Shaming, it seems, has become a core competency of the Internet, and it’s one that can destroy both lives and livelihoods. But the question of who’s responsible for the destruction — the person engaging in the behavior or the person revealing it — depends on whom you ask. At its best, social media has given a voice to the disenfranchised, allowing them to bypass the gatekeepers of power and publicize injustices that might otherwise remain invisible. At its worst, it’s a weapon of mass reputation destruction, capable of amplifying slander, bullying, and casual idiocy on a scale never before possible.
The fundamental problem is that many shamers, like Richards, don’t fully grasp the power of the medium.
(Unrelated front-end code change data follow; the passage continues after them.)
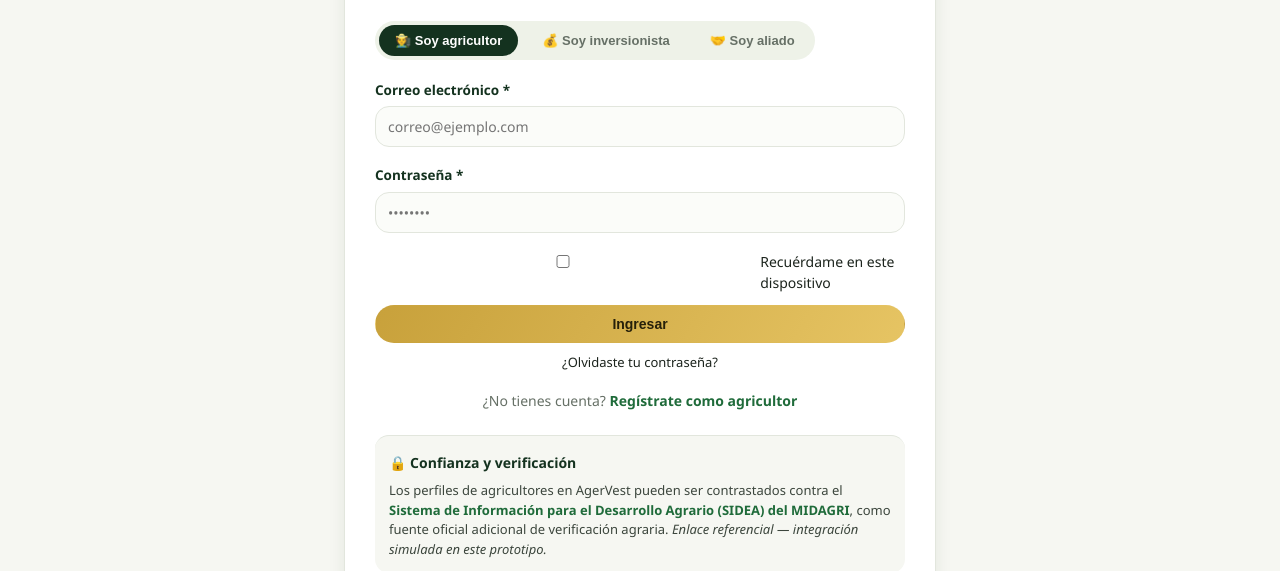
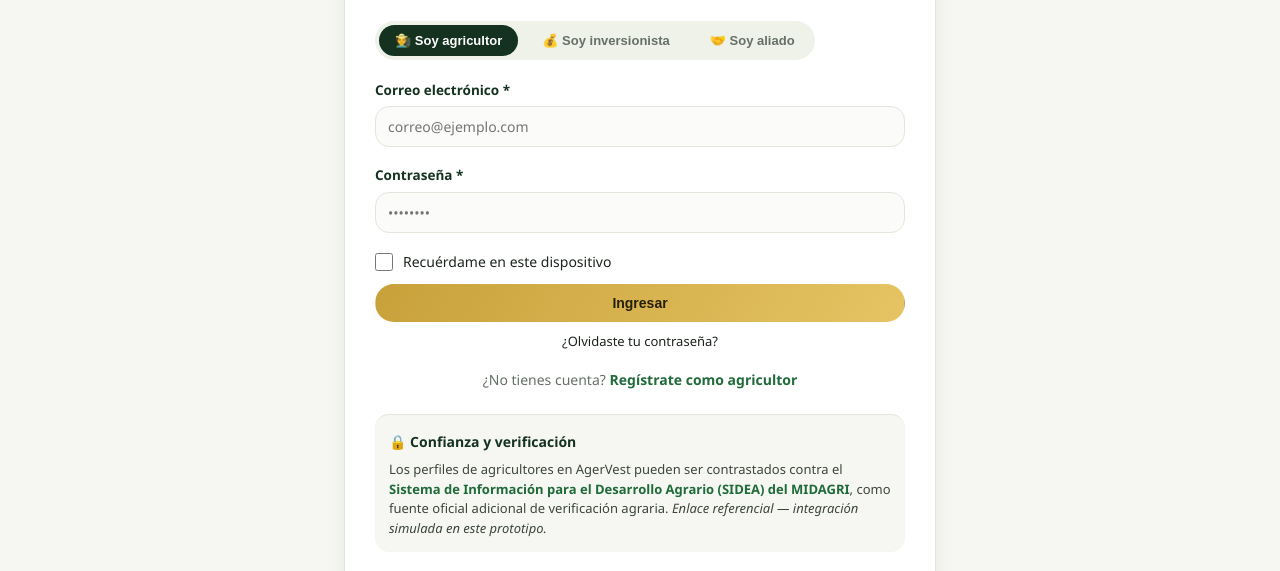
Before and after one commit to FabianRodriguez157/agervest, a website: page public/login.html in a window 1280 px wide. Shown: the part 221-792 px from the top of the page. Drawn offline with Linux system fonts and the light colour scheme.

Commit message:
Fix checkbox styling: exclude from global input width/padding, size properly
Co-Authored-By: Claude Opus 4.7 <noreply@anthropic.com>

```diff
--- a/public/css/styles.css
+++ b/public/css/styles.css
@@ -132,11 +132,15 @@ img { max-width: 100%; display: block; }
 .field { margin-bottom: 18px; }
 .field label { display: block; font-size: 13px; font-weight: 600; margin-bottom: 6px; color: var(--agv-dark); }
 .field small.hint { display: block; color: var(--agv-muted); font-size: 11.5px; margin-top: 4px; }
-input, select, textarea {
+input:not([type="checkbox"]):not([type="radio"]), select, textarea {
   width: 100%; padding: 11px 13px; border-radius: 9px; border: 1px solid var(--agv-border);
   font-size: 14px; font-family: inherit; background: #fbfcf9; color: var(--agv-text);
 }
-input:focus, select:focus, textarea:focus { outline: none; border-color: var(--agv-green-light); background: #fff; }
+input:not([type="checkbox"]):not([type="radio"]):focus, select:focus, textarea:focus { outline: none; border-color: var(--agv-green-light); background: #fff; }
+input[type="checkbox"], input[type="radio"] {
+  width: 18px; height: 18px; min-width: 18px; margin: 0; padding: 0;
+  accent-color: var(--agv-green); cursor: pointer; flex-shrink: 0;
+}
 textarea { resize: vertical; min-height: 90px; }
 .field-row { display: grid; grid-template-columns: 1fr 1fr; gap: 14px; }
 @media (max-width: 560px) { .field-row { grid-template-columns: 1fr; } }
@@ -299,8 +303,8 @@ footer .container { display: flex; justify-content: space-between; flex-wrap: wr
 .form-section h3 { font-size: 16px; color: var(--agv-dark); margin: 0 0 16px 0; }
 
 .checkbox-field { display: flex; align-items: flex-start; gap: 10px; margin-bottom: 12px; }
-.checkbox-field input[type="checkbox"] { margin-top: 4px; cursor: pointer; }
-.checkbox-field label { margin: 0; cursor: pointer; font-size: 14px; line-height: 1.5; }
+.checkbox-field input[type="checkbox"] { margin-top: 2px; }
+.checkbox-field label { margin: 0; cursor: pointer; font-size: 14px; line-height: 1.5; flex: 1; }
 .checkbox-field a { color: var(--agv-green); text-decoration: none; }
 .checkbox-field a:hover { text-decoration: underline; }
 
```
It’s a problem that lots of us need to reckon with: There are millions of Twitter accounts with more than 1,000 followers, and millions on Facebook with more than 500 friends. The owners of those accounts might think they’re just regular people, whispering to a small social circle. But in fact they’re talking through megaphones that can easily be turned up to a volume the entire world can hear.
Increasingly, our failure to grasp our online power has become a liability — personally, professionally, and morally. We need to think twice before we unleash it.